“This year, we’re making it safer, better and more fun,” said Greenbush Road resident Eli Lesser-Goldsmith, adding that safety is paramount.

After conversations with a number of people with long memories, it seems no one knows when Greenbush became the Halloween happening place in Charlotte. Many said it just probably just happened organically.

Photo by Lee Krohn As in years past, the intersection of Greenbush and Ferry roads will be center of Halloween celebration in West Charlotte. Here’s a photo of the monument there from last year.
Photo by Lee Krohn. As in years past, the intersection of Greenbush and Ferry roads will be center of Halloween celebration in West Charlotte. Here’s a photo of the monument there from last year.

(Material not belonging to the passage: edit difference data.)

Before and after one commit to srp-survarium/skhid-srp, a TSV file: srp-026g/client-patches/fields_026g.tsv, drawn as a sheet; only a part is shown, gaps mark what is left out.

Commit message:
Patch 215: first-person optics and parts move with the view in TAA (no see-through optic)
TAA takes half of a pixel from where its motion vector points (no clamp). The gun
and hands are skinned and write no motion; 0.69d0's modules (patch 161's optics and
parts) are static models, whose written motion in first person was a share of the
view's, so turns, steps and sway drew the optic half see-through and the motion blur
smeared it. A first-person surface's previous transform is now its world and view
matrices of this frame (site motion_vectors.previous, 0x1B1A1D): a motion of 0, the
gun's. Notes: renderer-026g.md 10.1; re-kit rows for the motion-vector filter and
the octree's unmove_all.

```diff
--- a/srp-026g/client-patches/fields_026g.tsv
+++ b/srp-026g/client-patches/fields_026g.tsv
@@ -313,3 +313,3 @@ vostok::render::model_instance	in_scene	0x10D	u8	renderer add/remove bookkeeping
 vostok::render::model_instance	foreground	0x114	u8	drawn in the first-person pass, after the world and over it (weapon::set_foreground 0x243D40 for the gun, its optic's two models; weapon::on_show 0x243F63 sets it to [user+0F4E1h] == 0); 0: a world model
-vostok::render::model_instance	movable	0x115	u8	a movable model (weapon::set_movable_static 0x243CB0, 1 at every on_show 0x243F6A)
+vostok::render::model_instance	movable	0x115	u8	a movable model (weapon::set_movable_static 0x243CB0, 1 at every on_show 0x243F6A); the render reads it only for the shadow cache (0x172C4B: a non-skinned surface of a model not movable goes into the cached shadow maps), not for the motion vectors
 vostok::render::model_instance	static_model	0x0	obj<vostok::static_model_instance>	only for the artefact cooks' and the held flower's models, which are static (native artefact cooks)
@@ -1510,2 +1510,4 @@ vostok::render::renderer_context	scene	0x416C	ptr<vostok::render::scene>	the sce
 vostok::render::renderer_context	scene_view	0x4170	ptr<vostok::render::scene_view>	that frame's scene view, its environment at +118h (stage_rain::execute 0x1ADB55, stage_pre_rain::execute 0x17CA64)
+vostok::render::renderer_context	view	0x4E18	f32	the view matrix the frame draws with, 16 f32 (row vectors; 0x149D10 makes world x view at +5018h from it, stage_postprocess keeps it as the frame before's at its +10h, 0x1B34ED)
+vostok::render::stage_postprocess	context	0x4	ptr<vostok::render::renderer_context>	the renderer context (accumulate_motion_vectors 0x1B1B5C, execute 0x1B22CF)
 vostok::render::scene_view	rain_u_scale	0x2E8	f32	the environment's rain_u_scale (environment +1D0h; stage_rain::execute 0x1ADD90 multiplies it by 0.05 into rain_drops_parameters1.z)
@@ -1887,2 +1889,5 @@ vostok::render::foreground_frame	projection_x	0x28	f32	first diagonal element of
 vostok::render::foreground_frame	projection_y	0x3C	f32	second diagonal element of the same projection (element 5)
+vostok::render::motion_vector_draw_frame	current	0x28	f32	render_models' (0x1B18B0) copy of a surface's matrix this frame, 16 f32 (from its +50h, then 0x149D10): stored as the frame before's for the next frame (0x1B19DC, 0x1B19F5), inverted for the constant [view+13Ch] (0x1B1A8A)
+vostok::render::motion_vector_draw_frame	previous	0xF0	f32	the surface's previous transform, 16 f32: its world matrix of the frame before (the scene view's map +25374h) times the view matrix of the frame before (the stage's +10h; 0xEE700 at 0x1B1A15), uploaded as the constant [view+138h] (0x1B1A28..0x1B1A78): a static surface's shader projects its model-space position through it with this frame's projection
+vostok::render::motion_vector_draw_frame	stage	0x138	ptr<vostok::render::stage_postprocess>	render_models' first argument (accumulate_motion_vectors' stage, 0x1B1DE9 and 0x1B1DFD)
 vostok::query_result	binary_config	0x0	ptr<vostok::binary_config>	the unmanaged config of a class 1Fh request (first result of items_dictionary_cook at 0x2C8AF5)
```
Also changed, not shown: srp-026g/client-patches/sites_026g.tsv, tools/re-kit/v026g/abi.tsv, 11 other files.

As any kid knows, the best place for trick or treating is somewhere with houses close together. You want to get the most treats with the least trekking.

This is one holiday that is not well served by the land-use regulation of five acres for every house, and Greenbush was settled before that became a local building standard.

Besides denser, more treat-rich housing, this year the area will have the added attraction of live music. Lesser-Goldsmith has booked local music legend Lowell Thompson and his band, playing from 5:30-7:30 p.m. in the parking lot of the Old Brick Store.

In years past, Greenbush Road has been “informally closed” from the Old Brick Store for a mile or so to the north with cars still being allowed through, but with the town constable Josh Flore and state police officers slowing vehicles down and stopping traffic at Ferry and Greenbush roads for trick or treaters to cross and hit the houses south of the intersection for candy canvassing.

This year Greenbush will be closed 4:30-8:30 p.m. Cars approaching from the north will be detoured to Lake Road, Lesser-Goldsmith said.

Housing density wasn’t the No. 1 priority for Charlotte Selectboard member Matt Krasnow when he was in elementary school; it was the quality of the treats, so he often trick-or-treated elsewhere in town.

“My parents drove me to the houses on One Mile Road. Miss Titus from Titus Farm had the best popcorn caramel balls,” Krasnow said.

Lots of people cited Ethel Atkins’ fudge as one of the attractions of trick-or-treating on Greenbush Road. Atkins, who cooked in the lunchroom at Charlotte Central School for many years, lived just south of the Ferry and Greenbush intersection. The eyes of those who remembered her fudge rolled back in their heads and they began to salivate with Pavlovian fervor at the memory. After she died, for some years the Charlotte Senior Center gave out fudge.

Historically, the fire and rescue station has been a happy Halloween hunting ground, and this year chief Justin Bliss said the station will be participating. They will be handing out candy — presumably not fireballs — at the station and helping to make sure the walk from the senior center and the town hall will be safe.

Lesser-Goldsmith is encouraging people to park in this vicinity and walk up to Greenbush where parking is severely limited. For those coming from the south headed north on Greenbush, there is parking at The Old Lantern.

Marilyn Richardson said, when she and her late husband, dentist Spin Richardson, bought their house on Greenbush in 1974 just north of the Old Brick Store, Halloween was already popular there. They knew they had to do something special. In line with her husband’s profession, they gave out toothbrushes.

Every year, the popularity of the area for trick-or-treating grew. The first year they gave out about 80 toothbrushes. In 2015, her last year before she moved to Burlington, almost 300 kids got toothbrushes.

Lesser-Goldsmith said he expects at least 1,000 for this year spooktacular festivities.

Richardson said one of the things she enjoyed through the years was the number of adults who were costumed. “As much fun as watching the kids, was watching the parents.”

For at least a decade the town has paid for gas-powered lights at the intersection, but this year the event will have battery-powered lights that are quiet and sustainable.

The use of the parking lot at the Old Brick Store and electricity for the band is due to the generosity of store owners Whitney and Erich Finley, Lesser-Goldsmith said.

“If you’re interested in volunteering the day of, sign up online,” he said. “If you would like to help pay for the traffic control and the band, we would love that, too.”